How to Get Rid of Whiteheads with Topical Prescription Medication
Unlike over the counter pills and creams, the following set of topical medications are considered to be so potent and particular in their working formula, that they have to be only administered under the guidance of a board-certified dermatologist. This includes
- Retin-A ( Tretinoin): The retinoid, as the name suggests, is extracted from vitamin A and considered to be more powerful than OTC adapalene. It is particularly useful in sloughing off dead cells to pave the way for the regeneration of new skin cells to cover up the scars and marks left behind after an acne attack. It is for this reason that according to dermatologists, adapalene seems to work better when used to control comedonal acne such as whiteheads, blackheads or papules caused by clogged pores. By sloughing off and removing the dead skin cells periodically, adapalene halts the occasional plugging of the pores caused by accumulated dead cells sitting on one’s skin.

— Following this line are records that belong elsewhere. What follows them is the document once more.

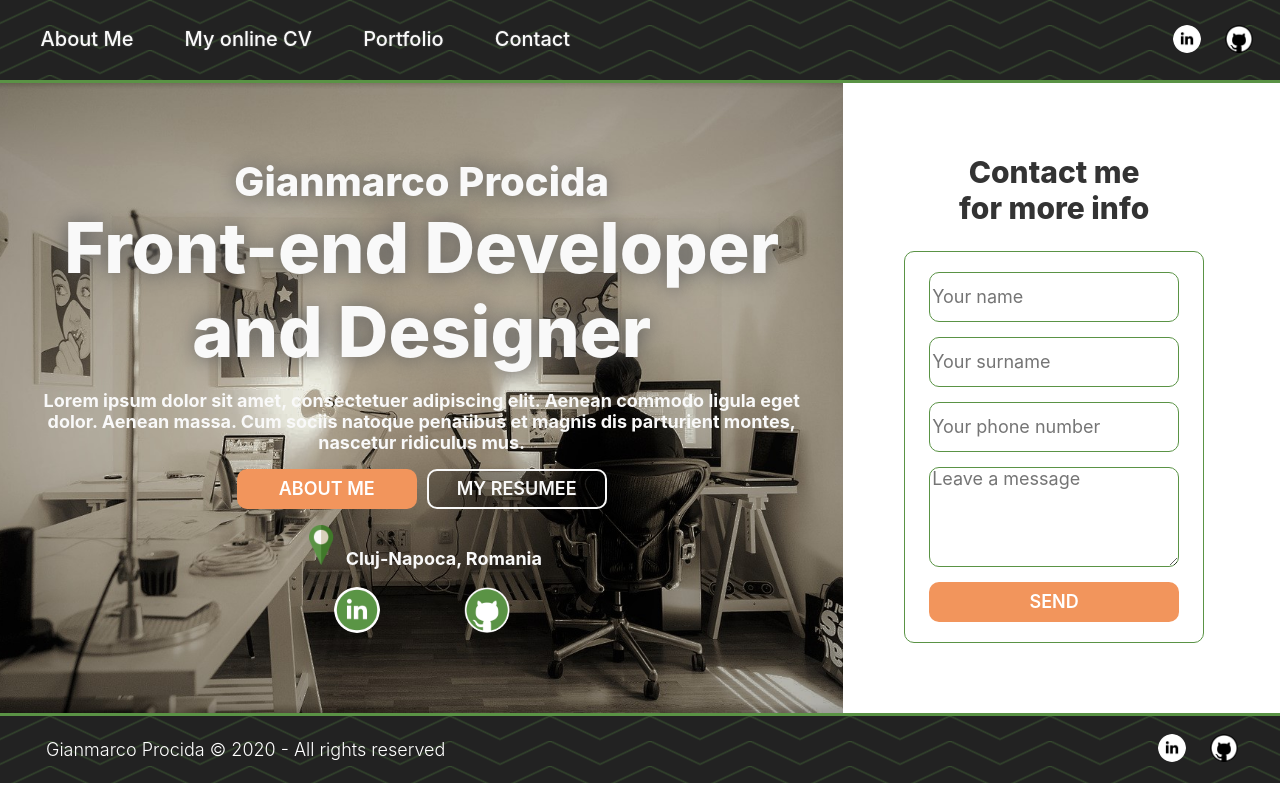
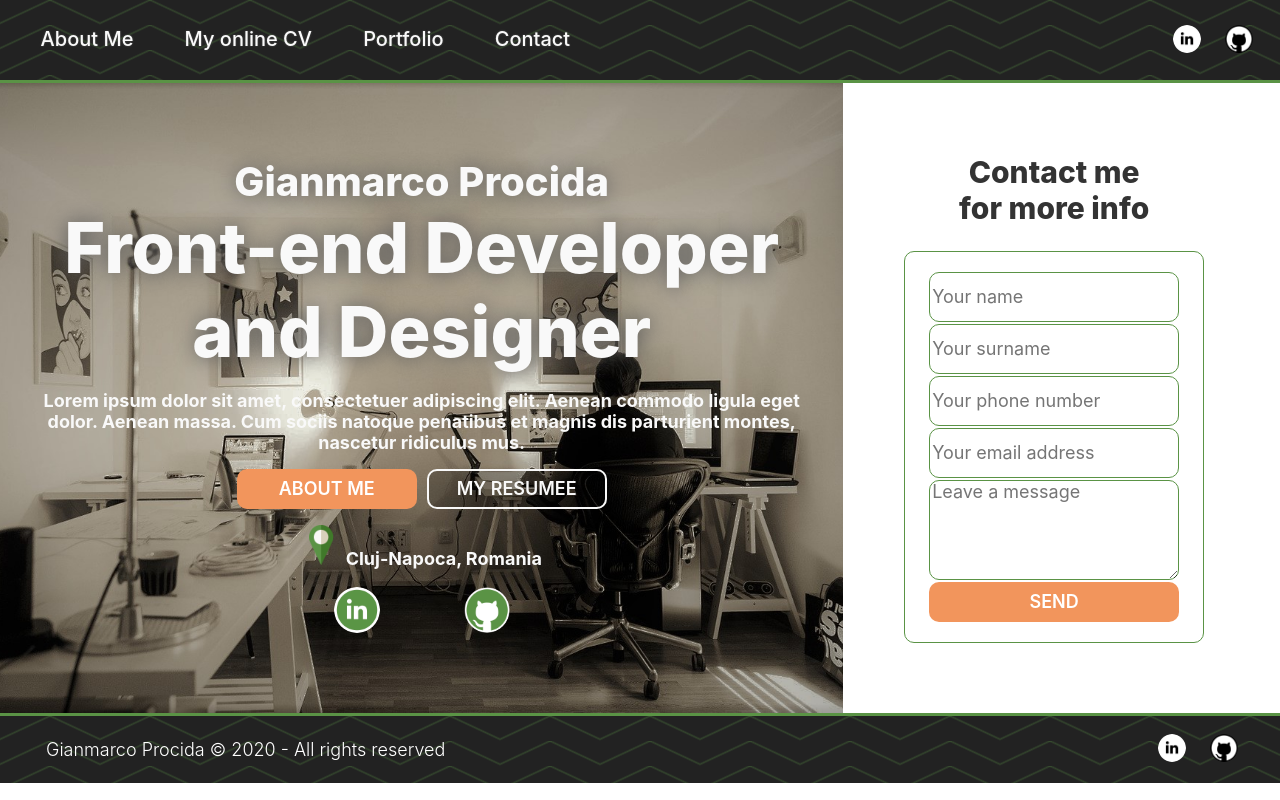
Before and after one commit to Jimmy-dingo/my-online-cv-react, a React (Create React App) app: page /contact in a window 1280 px wide. Built offline with nearby package versions, Linux system fonts and the light colour scheme.

Commit message:
Form Component created + configuration emailjs

```diff
--- a/package.json
+++ b/package.json
@@ -8,6 +8,7 @@
     "@testing-library/react": "^9.5.0",
     "@testing-library/user-event": "^7.2.1",
     "bootstrap": "^4.5.0",
+    "emailjs-com": "^2.6.3",
     "react": "^16.13.1",
     "react-bootstrap": "^1.2.0",
     "react-dom": "^16.13.1",
--- a/src/components/Contact/Contact.js
+++ b/src/components/Contact/Contact.js
@@ -1,4 +1,5 @@
 import React from 'react';
+import Form from './Form';
 import './Contact.css';
 
 const Contact = () => {
@@ -39,22 +40,7 @@ const Contact = () => {
                 </div>
                 <div className="right-column col-md-4">
 
-                    <div className="form-cont container">
-
-                        <h3>Contact me<br />for more info</h3>
-                        <form className="form">
-                            <section className="form-in">
-
-                                <input type="text" className="form-fields" name="name" data-displayname="Name" placeholder="Your name" required />
-                                <input type="text" className="form-fields" name="surname" data-displayname="Surname" placeholder="Your surname" required />
-                                <input type="text" className="form-fields" name="number" data-displayname="Number" placeholder="Your phone number" required />
-                                <textarea className="form-fields" name="message" data-displayname="Message" placeholder="Leave a message" required />
-                                <button className="send-btn" type="submit">Send</button>
-
-                            </section>
-                        </form>
-
-                    </div>
+                    <Form />
 
                 </div>
             </div>
--- /dev/null
+++ b/src/components/Contact/Form.js
@@ -0,0 +1,100 @@
+import React from 'react';
+import * as emailjs from 'emailjs-com';
+
+const Form = () => {
+
+    function sendEmail(e) {
+        e.preventDefault();
+
+        emailjs.sendForm('gmail', 'contact_form_online_cv', e.target, 'user_2T9WPUe3YgnTsCCgGGdYp')
+          .then((result) => {
+              console.log(result.text);
+          }, (error) => {
+              console.log(error.text);
+          });
+      }
+
+    return (
+        <div className="form-cont container">
+
+            <h3>Contact me<br />for more info</h3>
+            <form className="form" onSubmit={sendEmail}>
+                <section className="form-in">
+
+                    <input type="text" className="form-fields" name="name" data-displayname="Name" placeholder="Your name" required />
+                    <input type="text" className="form-fields" name="surname" data-displayname="Surname" placeholder="Your surname" required />
+                    <input type="text" className="form-fields" name="number" data-displayname="Number" placeholder="Your phone number" required />
+                    <input type="text" className="form-fields" name="email" data-displayname="Email" placeholder="Your email address" required />
+                    <textarea className="form-fields" name="message" data-displayname="Message" placeholder="Leave a message" required />
+                    <button className="send-btn" type="submit" value="Send">Send</button>
+
+                </section>
+            </form>
+
+        </div>
+    )
+}
+
+// class Form extends React.Component {
+//     constructor(props) {
+//         super(props);
+//         this.state = {
+//             name: "",
+//             surname: "",
+//             number: "",
+//             email: "",
+//             message: ""
+//         };
+
+//         this.handleChange = this.handleChange.bind(this);
+//         this.handleSubmit = this.handleSubmit.bind(this);
+//     };
+
+//     handleChange = (e) => {
+//         this.setState({ [e.target.name]: e.target.value });
+//     };
+
+//     handleSubmit = (e) => {
+//         e.preventDefault();
+//         emailjs
+//             .sendForm(
+//                 "gmail",
+//                 "contact_form_online_cv",
+//                 "form", //*this parametwer helps emailJS to read the inputs form the form
+//                 "user_2T9WPUe3YgnTsCCgGGdYp"
+//             )
+//             .then()
+//             .catch();
+//         this.setState({
+//             name: "",
+//             surname: "",
+//             number: "",
+//             email: "",
+//             message: ""
+//         });
+//     };
+
+//     render() {
+//         return (
+//             <div className="form-cont container">
+
+//                 <h3>Contact me<br />for more info</h3>
+//                 <form className="form" onSubmit={this.handleSubmit.bind(this)}>
+//                     <section className="form-in">
+
+//                         <input type="text" id="name" className="form-fields" name="name" placeholder="Your name" value={this.state.name} onChange={this.handleChange.bind(this)} required />
+//                         <input type="text" className="form-fields" name="surname" placeholder="Your surname" value={this.state.surname} onChange={this.handleChange.bind(this)} required />
+//                         <input type="text" className="form-fields" name="number" placeholder="Your phone number" value={this.state.number} onChange={this.handleChange.bind(this)} required />
+//                         <input type="text" className="form-fields" name="email" placeholder="Your email address" value={this.state.email} onChange={this.handleChange.bind(this)} required />
+//                         <textarea className="form-fields" name="message" placeholder="Leave a message" value={this.state.message} onChange={this.handleChange.bind(this)} required />
+//                         <button className="send-btn" type="submit">Send</button>
+
+//                     </section>
+//                 </form>
+
+//             </div>
+//         )
+//     }
+// }
+
+export default Form;
```
Also changed, not shown: 1 other file (tests, documents, lock files or other folders).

- Winlevi ( Clascoterone ): Winlevi is a recently approved prescription topical medication that can be used to lessen the severity of severe to moderate acne. It is, in fact, considered a ‘side-effect free’ alternative to the more conventional spironolactone. Most importantly, it works by targeting the hormones that are believed to be the reason behind acne breakouts by binding onto these androgens thereby preventing them from binding and tethering to the skin cells. There is plenty of anecdotal evidence that suggests that this will, in fact, lead to a decreased oil production and lower inflammation.

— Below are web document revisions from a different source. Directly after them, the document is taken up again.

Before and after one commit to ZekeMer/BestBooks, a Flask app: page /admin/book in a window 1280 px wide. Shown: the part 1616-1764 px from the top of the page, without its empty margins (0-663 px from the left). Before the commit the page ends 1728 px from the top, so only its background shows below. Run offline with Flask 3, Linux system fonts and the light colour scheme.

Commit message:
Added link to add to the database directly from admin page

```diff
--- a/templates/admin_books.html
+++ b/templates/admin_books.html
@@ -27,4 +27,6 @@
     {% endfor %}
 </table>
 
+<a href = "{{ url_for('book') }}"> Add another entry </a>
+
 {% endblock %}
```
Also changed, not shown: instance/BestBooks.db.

- Tazarotene ( Fabior, tazorac, avage): It is another variant of a potent prescription-strength topical retinoid that your dermatologist could prescribe for your breakout. It mostly, however, is designed to control acne flare ups in teenagers with raging hormones.
Oral Prescription-Strength Medication When Retinization Doesn’t Work
There are several prescription-strength oral acne medications that your dermatologist can turn to when topical medications fail to have an effect on the severity of the breakout. They include
- Antibiotics: They include the likes of erythromycin and doxycycline that can kill acne-causing bacteria on your skin thereby lessening the extent of the inflammation. They are especially good for inflammatory types of acne bouts which are often characterized by pus-filled blackheads and tender-looking, angry, red bumps.
- Spironolactone: It’s a hormonal prescription option for women who are thought to be suffering from acne as a result of their androgens triggering too much oil production. The argument here is that the lesser the sebum produced, the lower the chances of inflammation. Spironolactone is actually a blood pressure pill.
- Oral contraceptives: It may be hard to believe but sometimes birth control pills can be used to clear up your skin. These work by regulating the secretion of progestin and estrogen which could have a bearing on the production of sebum and, consequently, the intensity of the flare ups.
- Isotretinoin: Also popularly known through its brand name Accutane. It’s a significantly potent medication that is often used for controlling severe cystic acne.
The bottom line here is that the above prescription-strength medications ought to be used only under the strict guidance and supervision of a board-certified dermatologist. One of the reasons is that as much as some of these pharmaceutical remedies are highly effective in what they do, they also have a potential of carrying with them severe side effects which could wreak havoc on one’s system if used without the instruction of a doctor. Under no circumstance should you attempt to self-prescribe them for your breakout.
Thanks to the advances made in modern medicine, you no longer have to sit and hope that an acne bout will go away on its own. By employing the use of some of these easily-available medications, you can put a dent on the severity of a breakout and give your skin a chance to heal without unsightly scars and marks forming in the aftermath.